• _Task brief_
Write back every entry exactly as it reads, with the pictures left behind.

Structured diff data
↓
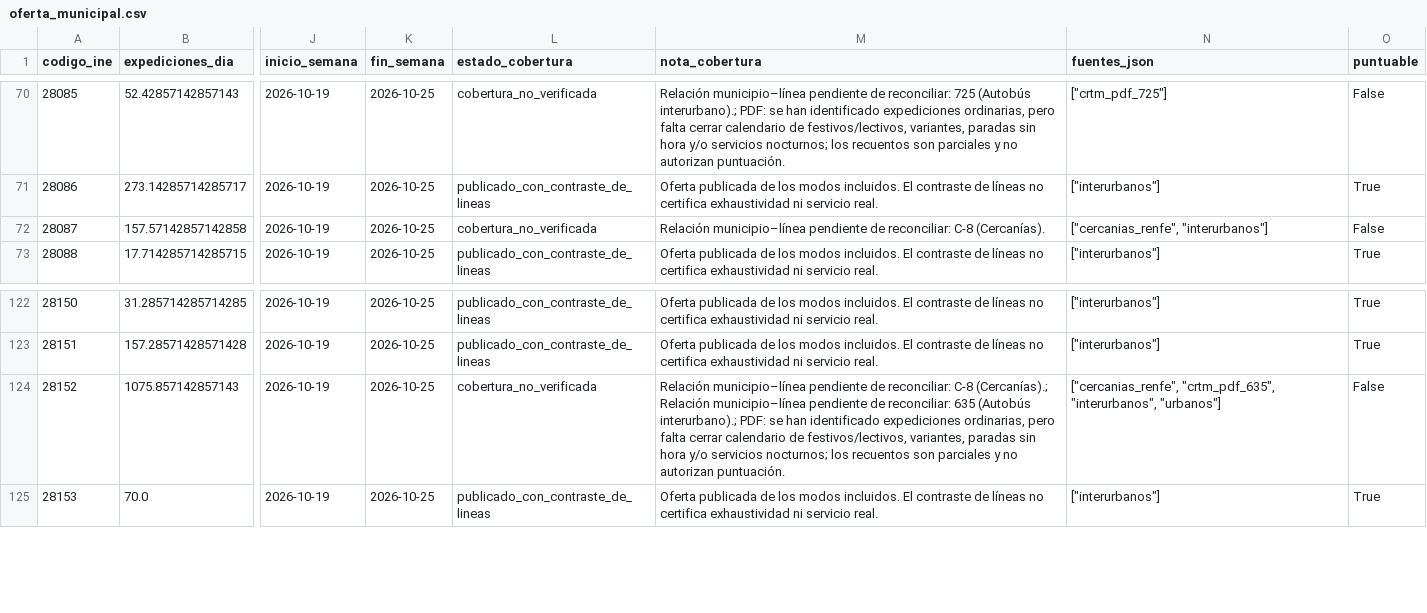
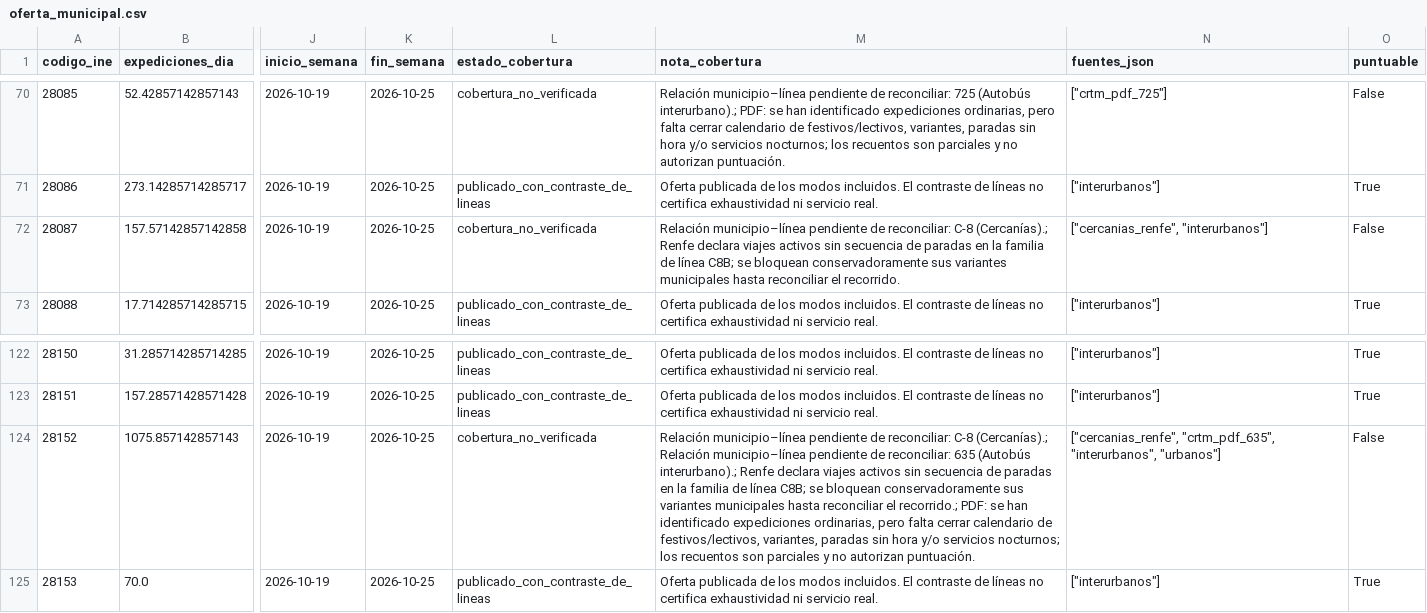
Before and after one commit to clarajuarros/HabitaMadrid, a CSV file: data/processed/transporte_oferta/oferta_municipal.csv, drawn as a sheet; only a part is shown, gaps mark what is left out; the diff covers the shown part only; the diff names each change by its address in the sheet, - before the commit and + after, or states it on an @@ line.

```diff
--- a/data/processed/transporte_oferta/oferta_municipal.csv
+++ b/data/processed/transporte_oferta/oferta_municipal.csv
-M72 (nota_cobertura): …reconciliar: C-8 (Cercanías).
+M72 (nota_cobertura): …reconciliar: C-8 (Cercanías).; Renfe declara viajes activos sin secuencia de paradas en la familia de línea C8B; se bloquean conservadoramente sus variantes municipales hasta reconciliar el recorrido.
-M124 (nota_cobertura): …(Autobús interurbano).; PDF: se…
+M124 (nota_cobertura): …(Autobús interurbano).; Renfe declara viajes activos sin secuencia de paradas en la familia de línea C8B; se bloquean conservadoramente sus variantes municipales hasta reconciliar el recorrido.; PDF: se…
```
Also changed, not shown: 10 edited cells elsewhere in this file, data/processed/transporte_oferta/dimensiones_ivp.csv, data/processed/transporte_oferta/ivp_general.csv, 6 other files.
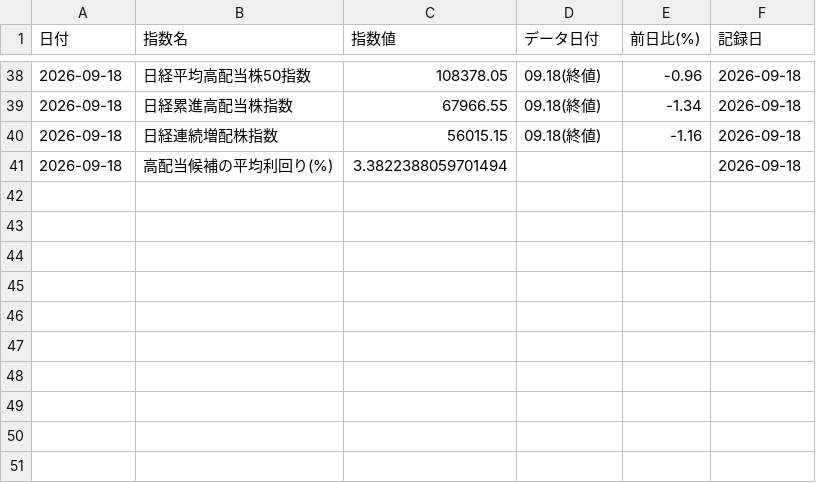
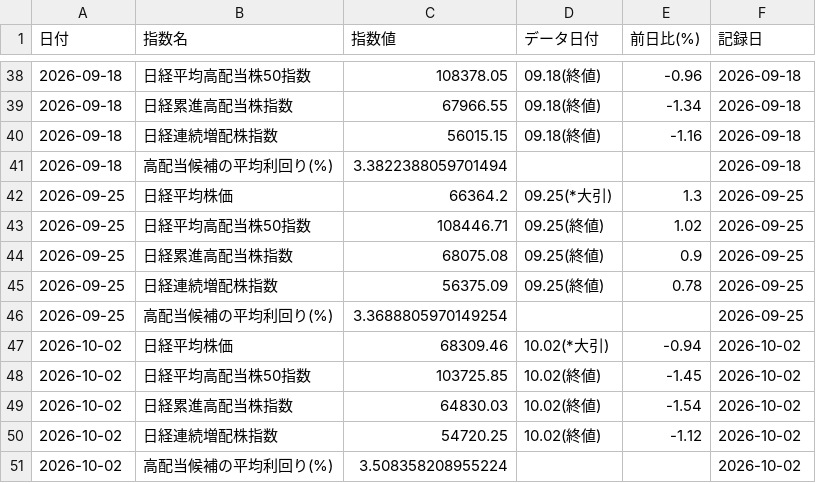
Before and after one commit to taru-boy/pick_high_yield_stock, a CSV file: index_history.csv, drawn as a sheet; only a part is shown, gaps mark what is left out; the diff names each change by its address in the sheet, - before the commit and + after, or states it on an @@ line.

```diff
--- a/index_history.csv
+++ b/index_history.csv
+row 42: 2026-09-25 | 日経平均株価 | 66364.2 | 09.25(*大引) | 1.3 | 2026-09-25
+row 43: 2026-09-25 | 日経平均高配当株50指数 | 108446.71 | 09.25(終値) | 1.02 | 2026-09-25
+row 44: 2026-09-25 | 日経累進高配当株指数 | 68075.08 | 09.25(終値) | 0.9 | 2026-09-25
+row 45: 2026-09-25 | 日経連続増配株指数 | 56375.09 | 09.25(終値) | 0.78 | 2026-09-25
+row 46: 2026-09-25 | 高配当候補の平均利回り(%) | 3.3688805970149254 |  |  | 2026-09-25
+row 47: 2026-10-02 | 日経平均株価 | 68309.46 | 10.02(*大引) | -0.94 | 2026-10-02
+row 48: 2026-10-02 | 日経平均高配当株50指数 | 103725.85 | 10.02(終値) | -1.45 | 2026-10-02
+row 49: 2026-10-02 | 日経累進高配当株指数 | 64830.03 | 10.02(終値) | -1.54 | 2026-10-02
+row 50: 2026-10-02 | 日経連続増配株指数 | 54720.25 | 10.02(終値) | -1.12 | 2026-10-02
+row 51: 2026-10-02 | 高配当候補の平均利回り(%) | 3.508358208955224 |  |  | 2026-10-02
```
Also changed, not shown: holdings_history.csv, 1 other file.
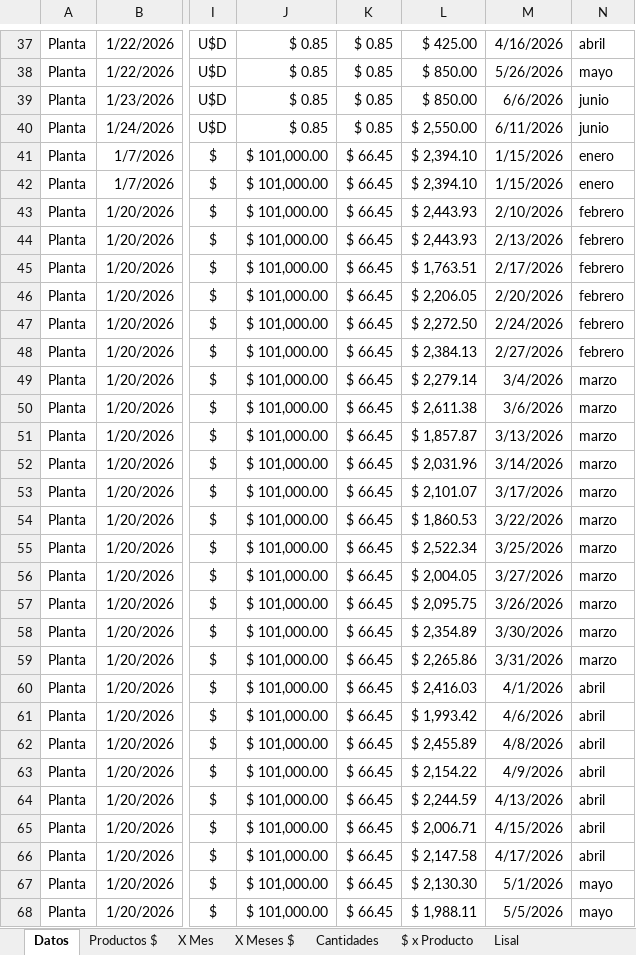
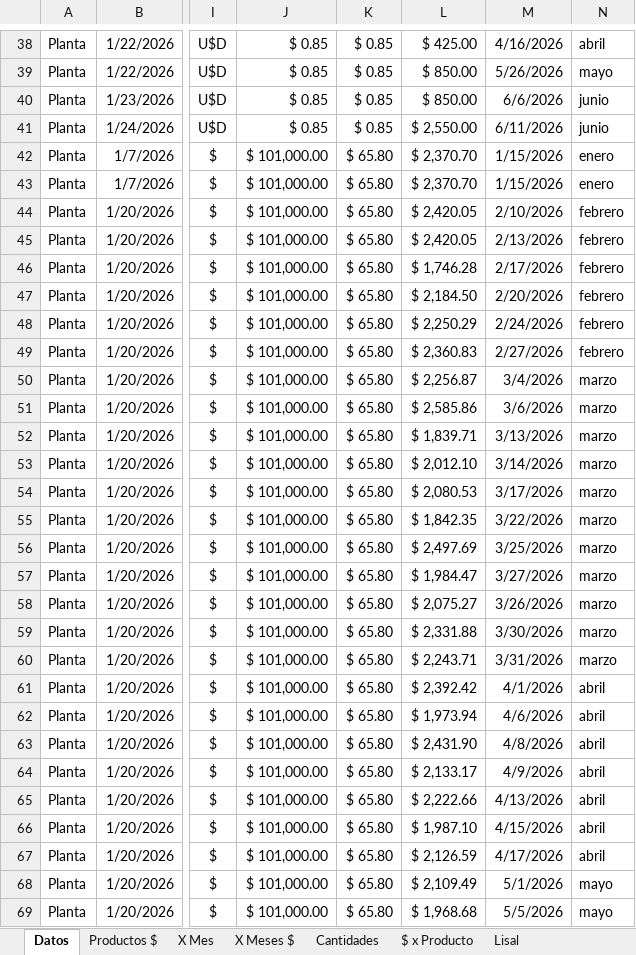
Before and after one commit to Ale-pogo/dashboard-fincalaseis, an Excel workbook: public/data/pedido quimicos campaña 2026 valorizado.xlsx, sheet Datos, drawn as a sheet; only a part is shown, gaps mark what is left out; values as stored, in another font and other column widths than the file's, no borders; charts and pictures and conditional formats and table styles not drawn; addresses are those after the commit; the diff covers the shown part only; the diff names each change by its address in the sheet, - before the commit and + after, or states it on an @@ line.

```diff
--- a/public/data/pedido quimicos campaña 2026 valorizado.xlsx (sheet Datos)
+++ b/public/data/pedido quimicos campaña 2026 valorizado.xlsx (sheet Datos)
-K42:K69: $ 66.45
+K42:K69: $ 65.80
-L42:L43: $ 2,394.10
+L42:L43: $ 2,370.70
-L44:L45: $ 2,443.93
+L44:L45: $ 2,420.05
-L46: $ 1,763.51
+L46: $ 1,746.28
-L47: $ 2,206.05
+L47: $ 2,184.50
-L48: $ 2,272.50
+L48: $ 2,250.29
-L49: $ 2,384.13
+L49: $ 2,360.83
-L50: $ 2,279.14
+L50: $ 2,256.87
-L51: $ 2,611.38
+L51: $ 2,585.86
-L52: $ 1,857.87
+L52: $ 1,839.71
-L53: $ 2,031.96
+L53: $ 2,012.10
-L54: $ 2,101.07
+L54: $ 2,080.53
-L55: $ 1,860.53
+L55: $ 1,842.35
-L56: $ 2,522.34
+L56: $ 2,497.69
-L57: $ 2,004.05
+L57: $ 1,984.47
-L58: $ 2,095.75
+L58: $ 2,075.27
-L59: $ 2,354.89
+L59: $ 2,331.88
-L60: $ 2,265.86
+L60: $ 2,243.71
-L61: $ 2,416.03
+L61: $ 2,392.42
-L62: $ 1,993.42
+L62: $ 1,973.94
-L63: $ 2,455.89
+L63: $ 2,431.90
-L64: $ 2,154.22
+L64: $ 2,133.17
-L65: $ 2,244.59
+L65: $ 2,222.66
-L66: $ 2,006.71
+L66: $ 1,987.10
-L67: $ 2,147.58
+L67: $ 2,126.59
-L68: $ 2,130.30
+L68: $ 2,109.49
-L69: $ 1,988.11
+L69: $ 1,968.68
```
Also changed, not shown: 3 added rows, 10 removed rows and 51 edited cells elsewhere in this sheet, sheet X Mes, sheet X Meses $, sheet $ x Producto, sheet Cantidades, formulas that keep their value, hidden cells, charts or pictures, 2 other files.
↑
• _Exercise output_
Before and after one commit to clarajuarros/HabitaMadrid, a CSV file: data/processed/transporte_oferta/oferta_municipal.csv, drawn as a sheet; only a part is shown, gaps mark what is left out; the diff covers the shown part only; the diff names each change by its address in the sheet, - before the commit and + after, or states it on an @@ line.

```diff
--- a/data/processed/transporte_oferta/oferta_municipal.csv
+++ b/data/processed/transporte_oferta/oferta_municipal.csv
-M72 (nota_cobertura): …reconciliar: C-8 (Cercanías).
+M72 (nota_cobertura): …reconciliar: C-8 (Cercanías).; Renfe declara viajes activos sin secuencia de paradas en la familia de línea C8B; se bloquean conservadoramente sus variantes municipales hasta reconciliar el recorrido.
-M124 (nota_cobertura): …(Autobús interurbano).; PDF: se…
+M124 (nota_cobertura): …(Autobús interurbano).; Renfe declara viajes activos sin secuencia de paradas en la familia de línea C8B; se bloquean conservadoramente sus variantes municipales hasta reconciliar el recorrido.; PDF: se…
```
Also changed, not shown: 10 edited cells elsewhere in this file, data/processed/transporte_oferta/dimensiones_ivp.csv, data/processed/transporte_oferta/ivp_general.csv, 6 other files.
Before and after one commit to taru-boy/pick_high_yield_stock, a CSV file: index_history.csv, drawn as a sheet; only a part is shown, gaps mark what is left out; the diff names each change by its address in the sheet, - before the commit and + after, or states it on an @@ line.

```diff
--- a/index_history.csv
+++ b/index_history.csv
+row 42: 2026-09-25 | 日経平均株価 | 66364.2 | 09.25(*大引) | 1.3 | 2026-09-25
+row 43: 2026-09-25 | 日経平均高配当株50指数 | 108446.71 | 09.25(終値) | 1.02 | 2026-09-25
+row 44: 2026-09-25 | 日経累進高配当株指数 | 68075.08 | 09.25(終値) | 0.9 | 2026-09-25
+row 45: 2026-09-25 | 日経連続増配株指数 | 56375.09 | 09.25(終値) | 0.78 | 2026-09-25
+row 46: 2026-09-25 | 高配当候補の平均利回り(%) | 3.3688805970149254 |  |  | 2026-09-25
+row 47: 2026-10-02 | 日経平均株価 | 68309.46 | 10.02(*大引) | -0.94 | 2026-10-02
+row 48: 2026-10-02 | 日経平均高配当株50指数 | 103725.85 | 10.02(終値) | -1.45 | 2026-10-02
+row 49: 2026-10-02 | 日経累進高配当株指数 | 64830.03 | 10.02(終値) | -1.54 | 2026-10-02
+row 50: 2026-10-02 | 日経連続増配株指数 | 54720.25 | 10.02(終値) | -1.12 | 2026-10-02
+row 51: 2026-10-02 | 高配当候補の平均利回り(%) | 3.508358208955224 |  |  | 2026-10-02
```
Also changed, not shown: holdings_history.csv, 1 other file.
Before and after one commit to Ale-pogo/dashboard-fincalaseis, an Excel workbook: public/data/pedido quimicos campaña 2026 valorizado.xlsx, sheet Datos, drawn as a sheet; only a part is shown, gaps mark what is left out; values as stored, in another font and other column widths than the file's, no borders; charts and pictures and conditional formats and table styles not drawn; addresses are those after the commit; the diff covers the shown part only; the diff names each change by its address in the sheet, - before the commit and + after, or states it on an @@ line.

```diff
--- a/public/data/pedido quimicos campaña 2026 valorizado.xlsx (sheet Datos)
+++ b/public/data/pedido quimicos campaña 2026 valorizado.xlsx (sheet Datos)
-K42:K69: $ 66.45
+K42:K69: $ 65.80
-L42:L43: $ 2,394.10
+L42:L43: $ 2,370.70
-L44:L45: $ 2,443.93
+L44:L45: $ 2,420.05
-L46: $ 1,763.51
+L46: $ 1,746.28
-L47: $ 2,206.05
+L47: $ 2,184.50
-L48: $ 2,272.50
+L48: $ 2,250.29
-L49: $ 2,384.13
+L49: $ 2,360.83
-L50: $ 2,279.14
+L50: $ 2,256.87
-L51: $ 2,611.38
+L51: $ 2,585.86
-L52: $ 1,857.87
+L52: $ 1,839.71
-L53: $ 2,031.96
+L53: $ 2,012.10
-L54: $ 2,101.07
+L54: $ 2,080.53
-L55: $ 1,860.53
+L55: $ 1,842.35
-L56: $ 2,522.34
+L56: $ 2,497.69
-L57: $ 2,004.05
+L57: $ 1,984.47
-L58: $ 2,095.75
+L58: $ 2,075.27
-L59: $ 2,354.89
+L59: $ 2,331.88
-L60: $ 2,265.86
+L60: $ 2,243.71
-L61: $ 2,416.03
+L61: $ 2,392.42
-L62: $ 1,993.42
+L62: $ 1,973.94
-L63: $ 2,455.89
+L63: $ 2,431.90
-L64: $ 2,154.22
+L64: $ 2,133.17
-L65: $ 2,244.59
+L65: $ 2,222.66
-L66: $ 2,006.71
+L66: $ 1,987.10
-L67: $ 2,147.58
+L67: $ 2,126.59
-L68: $ 2,130.30
+L68: $ 2,109.49
-L69: $ 1,988.11
+L69: $ 1,968.68
```
Also changed, not shown: 3 added rows, 10 removed rows and 51 edited cells elsewhere in this sheet, sheet X Mes, sheet X Meses $, sheet $ x Producto, sheet Cantidades, formulas that keep their value, hidden cells, charts or pictures, 2 other files.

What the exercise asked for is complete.